While IRATA training and qualifications are vitally important, so too is experience and expertise. It takes some time to build a reliable and skilful rope access window cleaning team, and one in which each operative plays a role and knows they can trust and be trusted by other team members.
At LaddersFree we have been doing this since 2002. Regardless of where your building is located, whether it is in the Scottish Cities of Edinburgh or Glasgow, the North of England in Manchester or Liverpool or in London, Bristol or Cardiff we have a local team.
While IRATA training takes you a long way, it is only through experience and expertise that you can go the extra mile. An exemplary safety record and many highly satisfied customers will ensure you get the service you are looking for.
Types of Buildings cleaned using Rope Access
A wide range of buildings are cleaned using rope access. These include high office blocks such as city skyscrapers like the Shard, factories and other commercial buildings, apartment blocks, shopping centres and atriums, historical buildings and church towers, university buildings, schools, hospitals, and other public sector buildings.
The Importance of Health and Safety
Whilst rope access is becoming an increasingly used window cleaning method, not all window-cleaning businesses understand its complexities. At LaddersFree we take health and safety seriously; in fact it is our first priority.
The codes of practice are described in British Standard Code of Practice BS 22846: 2012: “The use of rope access methods for industrial purposes.”
The first task is to decide whether rope access is the best method and that other safer methods aren’t appropriate, and to only undertake it if proper management is in place and that all operatives are trained and competent.
At LaddersFree all our rope access personnel are trained and experienced in carrying out their allotted tasks, and fully understand potential hazards. They are always aware of any potential problems and will always take appropriate actions to eliminate them.
Risk Assessments and Method Statements
We always produce a site specific risk assessment and method statement (RAMS) prior to commencing any work. This follows HSE and IRATA guidelines and takes account of risks, specifies rescue arrangements, communications, personal and equipment and can be presented for health and safety approval.
Safe contractor Approved
Safe contractor is an important UK government backed health and safety assessment scheme that assures clients that member contractors are properly insured and that their health and safety certificates and accreditations are in place. LaddersFree has received Safecontractor approval every year over the last six years. We are also CHAS Accredited.
Other Methods for Cleaning Windows on High Buildings
While rope access window cleaning offers many advantages, there are alternative solutions. These include Mobile elevated platforms, Cradles, Scaffolding and the high rise automatic window
Mobile Platforms have an IPAF qualified operator who controls a mechanical lifting system. Windows can be cleaned up to about 60 metres high however there is a cost associated to hiring equipment.
Suspended cradles are working areas that can be raised and lowered by winches.

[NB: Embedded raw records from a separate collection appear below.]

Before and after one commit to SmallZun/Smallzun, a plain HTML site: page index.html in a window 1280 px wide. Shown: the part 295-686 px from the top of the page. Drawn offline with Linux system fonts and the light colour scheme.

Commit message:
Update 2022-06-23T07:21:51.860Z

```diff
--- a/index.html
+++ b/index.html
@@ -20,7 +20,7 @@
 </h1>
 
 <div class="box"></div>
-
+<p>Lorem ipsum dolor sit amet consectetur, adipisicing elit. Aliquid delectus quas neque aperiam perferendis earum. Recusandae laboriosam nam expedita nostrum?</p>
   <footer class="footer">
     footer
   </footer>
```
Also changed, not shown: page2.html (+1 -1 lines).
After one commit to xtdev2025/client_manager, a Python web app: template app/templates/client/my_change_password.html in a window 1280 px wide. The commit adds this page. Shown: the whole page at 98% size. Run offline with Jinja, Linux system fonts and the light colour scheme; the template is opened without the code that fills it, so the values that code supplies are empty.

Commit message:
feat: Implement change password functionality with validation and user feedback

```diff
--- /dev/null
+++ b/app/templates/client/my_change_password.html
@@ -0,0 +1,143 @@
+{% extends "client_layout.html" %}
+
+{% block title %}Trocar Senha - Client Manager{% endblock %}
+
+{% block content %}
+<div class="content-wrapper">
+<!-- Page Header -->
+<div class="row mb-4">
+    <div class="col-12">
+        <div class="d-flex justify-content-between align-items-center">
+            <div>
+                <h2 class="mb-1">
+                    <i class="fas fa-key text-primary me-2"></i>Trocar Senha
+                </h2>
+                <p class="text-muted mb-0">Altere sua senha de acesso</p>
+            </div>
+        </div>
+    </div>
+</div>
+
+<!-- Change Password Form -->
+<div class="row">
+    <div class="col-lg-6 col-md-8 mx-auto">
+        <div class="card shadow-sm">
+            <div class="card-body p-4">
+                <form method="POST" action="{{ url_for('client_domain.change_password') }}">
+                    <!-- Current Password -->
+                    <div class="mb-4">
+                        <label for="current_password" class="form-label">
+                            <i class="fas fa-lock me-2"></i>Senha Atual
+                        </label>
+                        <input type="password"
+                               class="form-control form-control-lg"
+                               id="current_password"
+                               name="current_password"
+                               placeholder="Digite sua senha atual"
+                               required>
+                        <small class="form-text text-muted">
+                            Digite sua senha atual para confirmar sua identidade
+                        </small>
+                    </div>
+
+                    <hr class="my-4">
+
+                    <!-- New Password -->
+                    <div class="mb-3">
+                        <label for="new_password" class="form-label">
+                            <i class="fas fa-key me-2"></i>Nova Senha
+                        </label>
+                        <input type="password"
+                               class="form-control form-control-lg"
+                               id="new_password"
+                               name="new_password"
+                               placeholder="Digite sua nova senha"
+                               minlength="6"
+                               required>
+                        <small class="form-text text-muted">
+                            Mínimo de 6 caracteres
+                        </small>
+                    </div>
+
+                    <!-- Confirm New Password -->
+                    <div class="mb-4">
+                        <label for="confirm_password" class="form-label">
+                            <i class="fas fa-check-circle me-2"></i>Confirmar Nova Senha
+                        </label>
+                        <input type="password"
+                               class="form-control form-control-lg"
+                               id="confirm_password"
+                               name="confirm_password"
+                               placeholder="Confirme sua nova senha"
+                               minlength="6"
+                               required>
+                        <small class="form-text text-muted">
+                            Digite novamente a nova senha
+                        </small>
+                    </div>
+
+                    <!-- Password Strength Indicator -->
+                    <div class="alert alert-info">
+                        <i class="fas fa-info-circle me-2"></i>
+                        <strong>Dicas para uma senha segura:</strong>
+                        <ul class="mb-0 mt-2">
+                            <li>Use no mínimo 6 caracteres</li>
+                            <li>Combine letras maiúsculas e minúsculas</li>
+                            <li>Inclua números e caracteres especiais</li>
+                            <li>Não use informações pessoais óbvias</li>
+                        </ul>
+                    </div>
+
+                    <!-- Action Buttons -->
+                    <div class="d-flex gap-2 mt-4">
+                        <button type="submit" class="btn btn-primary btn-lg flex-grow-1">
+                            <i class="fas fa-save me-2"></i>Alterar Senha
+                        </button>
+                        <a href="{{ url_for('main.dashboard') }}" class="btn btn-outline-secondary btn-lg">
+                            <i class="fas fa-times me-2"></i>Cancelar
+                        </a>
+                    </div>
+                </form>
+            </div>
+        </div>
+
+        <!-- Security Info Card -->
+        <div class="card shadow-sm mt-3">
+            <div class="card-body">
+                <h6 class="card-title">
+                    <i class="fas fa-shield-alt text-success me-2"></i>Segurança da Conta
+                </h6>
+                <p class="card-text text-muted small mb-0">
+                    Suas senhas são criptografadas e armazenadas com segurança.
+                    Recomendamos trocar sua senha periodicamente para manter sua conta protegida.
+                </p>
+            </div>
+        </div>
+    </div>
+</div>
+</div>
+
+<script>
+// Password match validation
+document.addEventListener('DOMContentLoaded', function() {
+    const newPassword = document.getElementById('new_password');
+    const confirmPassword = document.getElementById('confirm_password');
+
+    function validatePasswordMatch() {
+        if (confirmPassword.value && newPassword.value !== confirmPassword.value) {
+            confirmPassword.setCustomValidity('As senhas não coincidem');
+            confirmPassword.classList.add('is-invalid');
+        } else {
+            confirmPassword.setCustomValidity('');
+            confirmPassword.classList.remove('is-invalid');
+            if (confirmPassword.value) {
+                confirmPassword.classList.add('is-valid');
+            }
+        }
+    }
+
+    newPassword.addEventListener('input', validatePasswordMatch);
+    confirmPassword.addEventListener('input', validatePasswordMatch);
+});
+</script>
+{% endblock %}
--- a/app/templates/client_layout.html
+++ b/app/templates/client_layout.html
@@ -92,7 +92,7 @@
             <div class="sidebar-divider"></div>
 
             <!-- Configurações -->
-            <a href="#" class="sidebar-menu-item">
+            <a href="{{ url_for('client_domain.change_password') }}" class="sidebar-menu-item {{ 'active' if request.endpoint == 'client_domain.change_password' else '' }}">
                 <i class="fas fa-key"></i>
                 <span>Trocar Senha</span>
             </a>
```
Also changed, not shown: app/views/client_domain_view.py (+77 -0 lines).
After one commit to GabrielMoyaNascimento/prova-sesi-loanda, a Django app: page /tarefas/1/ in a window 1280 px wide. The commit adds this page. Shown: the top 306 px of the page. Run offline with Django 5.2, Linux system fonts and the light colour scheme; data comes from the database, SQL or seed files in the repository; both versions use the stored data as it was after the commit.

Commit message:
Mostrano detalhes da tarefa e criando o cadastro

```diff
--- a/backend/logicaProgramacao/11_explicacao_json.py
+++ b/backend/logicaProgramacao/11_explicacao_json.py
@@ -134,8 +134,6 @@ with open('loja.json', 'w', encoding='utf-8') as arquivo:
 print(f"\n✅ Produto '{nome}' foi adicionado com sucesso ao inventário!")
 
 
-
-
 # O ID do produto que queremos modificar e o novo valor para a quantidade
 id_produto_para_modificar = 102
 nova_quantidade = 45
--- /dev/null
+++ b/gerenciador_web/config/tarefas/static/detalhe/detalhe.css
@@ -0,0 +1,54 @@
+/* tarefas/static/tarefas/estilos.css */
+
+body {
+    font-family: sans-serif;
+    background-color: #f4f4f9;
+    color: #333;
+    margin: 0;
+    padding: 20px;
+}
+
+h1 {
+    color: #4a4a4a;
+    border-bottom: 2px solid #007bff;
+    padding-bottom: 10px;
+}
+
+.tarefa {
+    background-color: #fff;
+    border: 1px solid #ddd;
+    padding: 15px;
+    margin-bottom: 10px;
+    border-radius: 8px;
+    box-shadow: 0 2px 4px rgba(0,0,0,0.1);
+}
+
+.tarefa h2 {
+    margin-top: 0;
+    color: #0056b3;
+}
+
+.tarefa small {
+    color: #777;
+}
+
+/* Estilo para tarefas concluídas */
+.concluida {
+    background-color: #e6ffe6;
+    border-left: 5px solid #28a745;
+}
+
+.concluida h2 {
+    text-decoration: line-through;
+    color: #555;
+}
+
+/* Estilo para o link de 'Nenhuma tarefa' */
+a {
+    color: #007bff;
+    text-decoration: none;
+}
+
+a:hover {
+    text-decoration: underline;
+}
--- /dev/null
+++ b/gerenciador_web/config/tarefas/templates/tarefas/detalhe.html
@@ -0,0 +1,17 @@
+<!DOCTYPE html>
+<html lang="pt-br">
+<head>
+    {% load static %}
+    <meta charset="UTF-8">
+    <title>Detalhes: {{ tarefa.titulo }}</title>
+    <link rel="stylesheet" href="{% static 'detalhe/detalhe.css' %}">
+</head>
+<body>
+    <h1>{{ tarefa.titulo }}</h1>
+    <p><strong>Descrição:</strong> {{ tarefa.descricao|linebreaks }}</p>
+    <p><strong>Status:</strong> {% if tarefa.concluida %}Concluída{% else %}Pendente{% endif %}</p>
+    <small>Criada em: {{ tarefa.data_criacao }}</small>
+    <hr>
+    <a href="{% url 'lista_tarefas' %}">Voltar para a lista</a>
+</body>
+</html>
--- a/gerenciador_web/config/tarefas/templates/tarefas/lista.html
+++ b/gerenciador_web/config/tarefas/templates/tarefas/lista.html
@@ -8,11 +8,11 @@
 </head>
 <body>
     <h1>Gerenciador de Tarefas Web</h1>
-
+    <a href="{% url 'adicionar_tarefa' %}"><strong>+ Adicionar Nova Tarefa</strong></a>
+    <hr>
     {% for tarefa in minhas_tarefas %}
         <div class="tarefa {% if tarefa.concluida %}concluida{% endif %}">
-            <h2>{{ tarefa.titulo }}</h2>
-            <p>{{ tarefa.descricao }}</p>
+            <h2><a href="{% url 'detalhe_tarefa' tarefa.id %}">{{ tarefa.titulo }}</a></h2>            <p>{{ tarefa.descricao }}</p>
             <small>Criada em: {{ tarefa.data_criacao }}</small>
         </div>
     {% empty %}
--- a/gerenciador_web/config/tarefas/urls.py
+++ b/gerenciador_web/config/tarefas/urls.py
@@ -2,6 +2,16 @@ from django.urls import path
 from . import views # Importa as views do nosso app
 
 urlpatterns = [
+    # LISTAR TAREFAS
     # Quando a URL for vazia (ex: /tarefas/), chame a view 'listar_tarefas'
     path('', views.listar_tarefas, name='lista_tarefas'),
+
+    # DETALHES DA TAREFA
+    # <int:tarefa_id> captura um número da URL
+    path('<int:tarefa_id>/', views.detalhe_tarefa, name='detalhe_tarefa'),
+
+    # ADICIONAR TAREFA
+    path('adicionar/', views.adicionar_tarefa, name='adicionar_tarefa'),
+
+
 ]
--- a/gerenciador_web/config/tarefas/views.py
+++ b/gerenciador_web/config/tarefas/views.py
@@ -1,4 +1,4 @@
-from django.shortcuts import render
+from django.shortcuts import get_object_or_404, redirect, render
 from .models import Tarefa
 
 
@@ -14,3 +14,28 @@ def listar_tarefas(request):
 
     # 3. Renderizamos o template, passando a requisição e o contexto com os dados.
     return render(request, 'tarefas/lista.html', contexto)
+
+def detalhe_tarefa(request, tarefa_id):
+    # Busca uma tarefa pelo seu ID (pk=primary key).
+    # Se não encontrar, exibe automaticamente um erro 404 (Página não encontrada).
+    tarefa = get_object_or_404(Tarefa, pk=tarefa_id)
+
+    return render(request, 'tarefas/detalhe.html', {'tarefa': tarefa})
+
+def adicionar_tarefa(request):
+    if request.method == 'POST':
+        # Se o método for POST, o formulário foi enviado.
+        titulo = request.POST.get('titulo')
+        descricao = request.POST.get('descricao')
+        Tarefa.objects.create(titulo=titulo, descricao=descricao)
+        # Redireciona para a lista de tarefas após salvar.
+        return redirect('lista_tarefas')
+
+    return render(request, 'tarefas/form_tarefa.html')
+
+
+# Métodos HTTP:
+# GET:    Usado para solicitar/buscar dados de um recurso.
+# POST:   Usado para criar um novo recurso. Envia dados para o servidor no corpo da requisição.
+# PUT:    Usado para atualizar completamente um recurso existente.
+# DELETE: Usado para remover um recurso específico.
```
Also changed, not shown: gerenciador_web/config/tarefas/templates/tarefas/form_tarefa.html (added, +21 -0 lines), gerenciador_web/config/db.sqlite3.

These can provide quick and convenient ways of accessing tall buildings with the advantage that they create no ground level obstructions. The disadvantage is that the cradles require maintenance.
Given its cost, inconvenience, and poor safety record, scaffolding is rarely the optimum solution; however there are occasions when powered access and rope access isn’t an option.
The high rise automatic window cleaning system a semi-robotic window cleaning system that is able to climb a tall building and do not require a human window cleaner. They use a hoist mechanism that is similar to that used for a cradle and clean the windows using ultra-pure or de-ionised water. Unfortunately the technology is in its early days and therefore very expensive.
To request a free quotation to carry out window cleaning using rope access at your premises call our New Business team today on 0800 118 2830.
By Jason Korinek.